Questor investment trust bargain: Smithson, the Fundsmith for smaller stocks, proved itself during the pandemic last year
The pandemic has provided Smithson, the global investment trust for smaller and medium-sized companies from the Fundsmith stable, with its first major test. And so far it has done exactly what it set out to do: it has delivered steady returns despite the sharp market sell-off in March.
Over the past 12 months Smithson’s share price has risen by 29pc, in line with its net asset value, and has outpaced the 13pc rise in the MSCI World Small Cap index.
The portfolio has proved relatively defensive: its largest “drawdown” or peak to trough decline last year was 17pc. Rivals BMO Global Smaller Companies and North Atlantic Smaller Companies recorded NAV drawdowns of 35pc and 24pc respectively, according to Winterflood, the broker.
In light of these promising numbers, Callum D’Ath of Brewin Dolphin, the wealth manager, has selected Smithson as his top investment trust pick for 2021.
He came up with last year’s best performer, Edinburgh Worldwide, which also invests in global smaller companies but has more of a “growth” focus than Smithson.

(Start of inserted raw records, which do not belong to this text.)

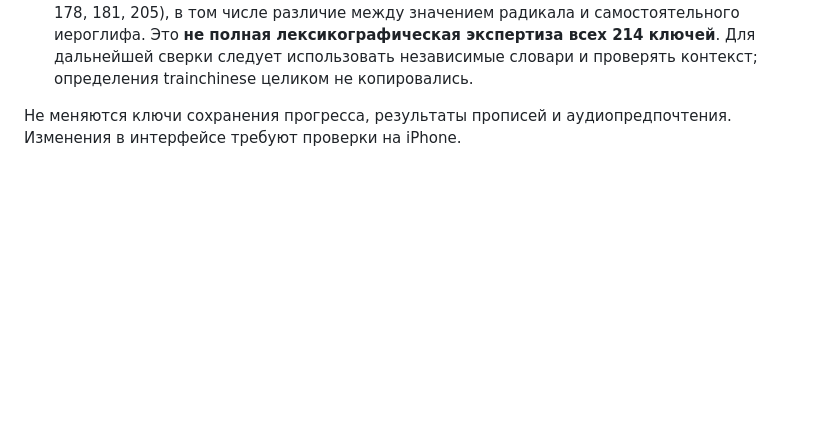
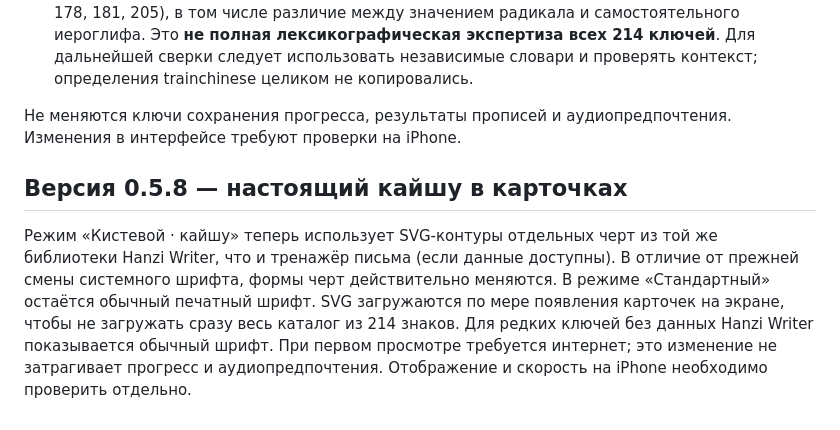
Before and after one commit to Daniil-dragon/The-Winners-App, a Markdown page: README.md, the part around the change. Rendered like a GitHub page; blank space fills up the shorter version.

Commit message:
docs: note real Hanzi Writer outline rendering and fallback

```diff
--- a/README.md
+++ b/README.md
@@ -60,3 +60,8 @@ Hanzi Writer: https://hanziwriter.org/ и https://github.com/chanind/hanzi-write
 - Уточнены формулировки значений 13 ключей (№ 10, 90, 103, 113, 126, 138, 146, 153, 163, 170, 178, 181, 205), в том числе различие между значением радикала и самостоятельного иероглифа. Это **не полная лексикографическая экспертиза всех 214 ключей**. Для дальнейшей сверки следует использовать независимые словари и проверять контекст; определения trainchinese целиком не копировались.
 
 Не меняются ключи сохранения прогресса, результаты прописей и аудиопредпочтения. Изменения в интерфейсе требуют проверки на iPhone.
+
+
+## Версия 0.5.8 — настоящий кайшу в карточках
+
+Режим «Кистевой · кайшу» теперь использует SVG-контуры отдельных черт из той же библиотеки Hanzi Writer, что и тренажёр письма (если данные доступны). В отличие от прежней смены системного шрифта, формы черт действительно меняются. В режиме «Стандартный» остаётся обычный печатный шрифт. SVG загружаются по мере появления карточек на экране, чтобы не загружать сразу весь каталог из 214 знаков. Для редких ключей без данных Hanzi Writer показывается обычный шрифт. При первом просмотре требуется интернет; это изменение не затрагивает прогресс и аудиопредпочтения. Отображение и скорость на iPhone необходимо проверить отдельно.
```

Edinburgh Worldwide has gained 68pc since we tipped it in February 2020, so we have high hopes for Mr D’Ath’s latest trust idea.
“I think Smithson is brilliant,” he said. “It is one of those investment trusts that you can buy and lock away.”
Smithson’s resilience in 2020 is perhaps no surprise, given its focus on “quality” small and medium-sized companies around the world. The manager, Simon Barnard, invests in well-established businesses, typically leaders in their industries, that have the potential to generate cash and produce consistent returns.
The fund holds the likes of Domino’s Pizza and Equifax, the credit score agency. Mr Barnard aims to buy good companies at the right price and then “do nothing”, simply letting the investments compound in value over time.
It is the same philosophy that Fundsmith’s founder, Terry Smith, follows with his successful “open-ended” Fundsmith Equity fund, which invests in large companies around the world with similar characteristics.
While Mr D’Ath said he rated both funds, he suspected that Smithson had the potential to outperform its larger cousin over time because of its bias towards medium-sized firms.
“These are well-established businesses with a huge runway for future growth. It is a great area to invest in and I think Smithson is a fantastic way to do it,” he said. That doesn’t mean investors have to decide between the two funds: Mr D’Ath said there was a place for both in a diversified portfolio.
Although Smithson looks great on paper, it would be remiss of Questor not to highlight certain facts. First, it is a concentrated portfolio, comprising only 31 stocks, with an unashamed focus on capital growth rather than income (it has never paid a dividend).
Second, the eagle-eyed among our readers will be quick to highlight the trust’s persistent premium, which stands at 3.6pc. For some, this could be a sticking point.
However, Mr D’Ath said he was not too concerned by it; he said it was becoming difficult to find good trusts that weren’t trading at a premium. “Smithson is a popular trust and has pretty much traded at a premium since its launch in October 2018,” he added.
He said the board continued to issue shares in a bid to keep the premium in check: the trust raised £393m (net of costs) over the course of 2020, according to the Association of Investment Companies.
Finally, it is important to highlight the trust’s annual management charge of 0.9pc, which is higher than those of a number of its global equity peers. This might represent another stumbling block for some of our readers.
While costs remain an important consideration, Questor believes there is still much to be said for the trust’s potential to generate stable and growing returns over time.
And if 2020 is anything to go by, this “Steady Eddie” has more to give. This is one to buy whenever the shares take a stumble.
Questor says: buy on weakness
Share price at close: £16.96